The fact that beef has never played the same leading role as pork or poultry in Southern cooking explains partly why the tough, bony, but extremely flavorful oxtail has not been used more (despite the wide popularity of short ribs). Today, however, oxtails are much more available in supermarkets than in the past, and since they lend themselves so beautifully to soups and slow braising, it’s a shame not to exploit their potential. I remember one exceptional oxtail and vegetable soup I ate at a friend’s home in Oxford, Mississippi, but without question, these crusty deviled oxtails I relished at the renowned Greenbrier Resort in White Sulphur Springs, West Virginia, serve to illustrate just how glorious this lowly cut of beef can be.
In a large casserole, combine the oxtails, water, onion, celery, carrot, thyme, and bay leaf, cover, and braise in the oven till the oxtails are tender but not falling apart, about 2½ hours. Uncover and let cool.
In a small bowl, combine the sour cream, mustard, Worcestershire, salt and pepper, and cayenne pepper, stir till well blended, and set aside.

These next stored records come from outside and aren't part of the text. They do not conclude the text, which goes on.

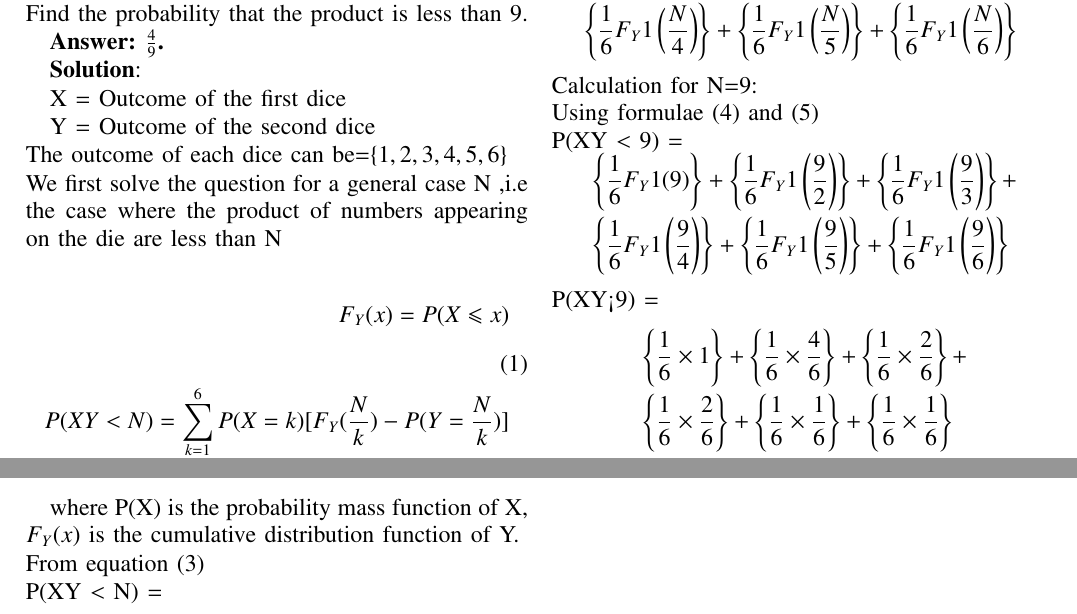
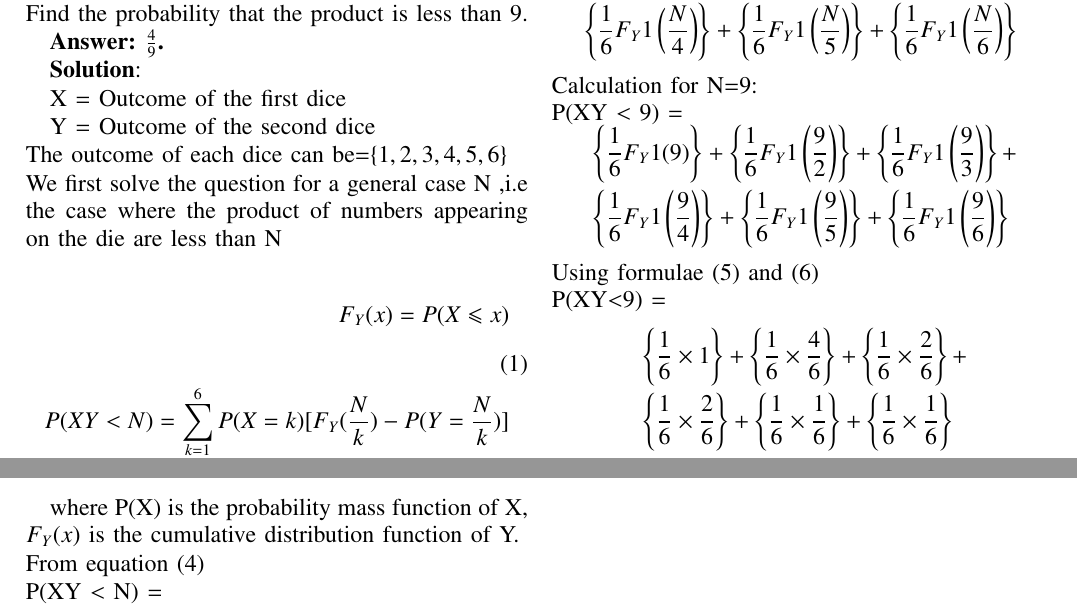
Before and after one commit to Nehasreebolla/Assignment-1-AI, a LaTeX paper (assign1.tex): two parts of the page, joined at a grey line, cut so that both start at the same text. Compiled offline with pdfLaTeX.

Commit message:
Add files via upload

```diff
--- a/assign1.tex
+++ b/assign1.tex
@@ -323,12 +323,12 @@ Y = Outcome of the second dice
 where P(X) is the probability mass function of X, $F_Y(x)$
 is the cumulative distribution function of Y.
 
-\noindent From equation (3)
+\noindent From equation (4)
 
 \noindent P(XY $<$ N) =
 
 \noindent
-%\cbrak{\frac{1}{6} F_Y1(N)}+\cbrak{ \frac{1}{6} F_Y1(\frac{N}{2})}+\cbrak{\frac{1}{6} F_Y1(\frac{N}{3})}+\cbrak{\frac{1}{6} F_Y1(\frac{N}{4}) }+ \cbrak{\frac{1}{6} F_Y1(\frac{N}{5})} +\cbrak{ \frac{1}{6} F_Y1(\frac{N}{6}) }
+
 \noindent
 \[
 \begin{aligned}
@@ -340,7 +340,6 @@ is the cumulative distribution function of Y.
 
 \noindent Calculation for N=9:
 
-\noindent Using formulae (4) and (5)
 
 \noindent P(XY $<$ 9) =
 
@@ -351,9 +350,10 @@ is the cumulative distribution function of Y.
 &\cbrak{\frac{1}{6} F_Y1\left(\frac{9}{4}\right)} + \cbrak{\frac{1}{6} F_Y1\left(\frac{9}{5}\right)} + \cbrak{\frac{1}{6} F_Y1\left(\frac{9}{6}\right)}
 \end{aligned}
 \]
-%\noindent \cbrak{\frac{1}{6} F_Y1(9)}+\cbrak{ \frac{1}{6} F_Y1(\frac{9}{2})}+\cbrak{\frac{1}{6} F_Y1(\frac{9}{3})}+\cbrak{\frac{1}{6} F_Y1(\frac{9}{4}) }+ \cbrak{\frac{1}{6} F_Y1(\frac{9}{5})} +\cbrak{ \frac{1}{6} F_Y1(\frac{9}{6}) }
 
-\noindent P(XY<9) =
+\noindent Using formulae (5) and (6)
+
+\noindent P(XY$<$9) =
 \[
 \begin{aligned}
 &\cbrak{\frac{1}{6} \times 1} + \cbrak{\frac{1}{6} \times \frac{4}{6}} + \cbrak{\frac{1}{6} \times \frac{2}{6}} + \\
```
Also changed, not shown: assign1.pdf, assign1.tex (10 more changed lines), 1 other file.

Place the bread crumbs in a wide, shallow bowl and set aside.
Preheat the oven broiler.
With a slotted spoon, transfer the oxtails to paper towels and pat dry. Coat completely with the sour cream mixture, dredge in the bread crumbs, and arrange in a single layer in a greased baking pan. Drizzle the butter over the oxtails and broil about 4 inches from the heat, turning once, till golden brown and crusty, 12 to 15 minutes. Serve piping hot.
© 2007 All rights reserved. Published by Houghton Mifflin Harcourt.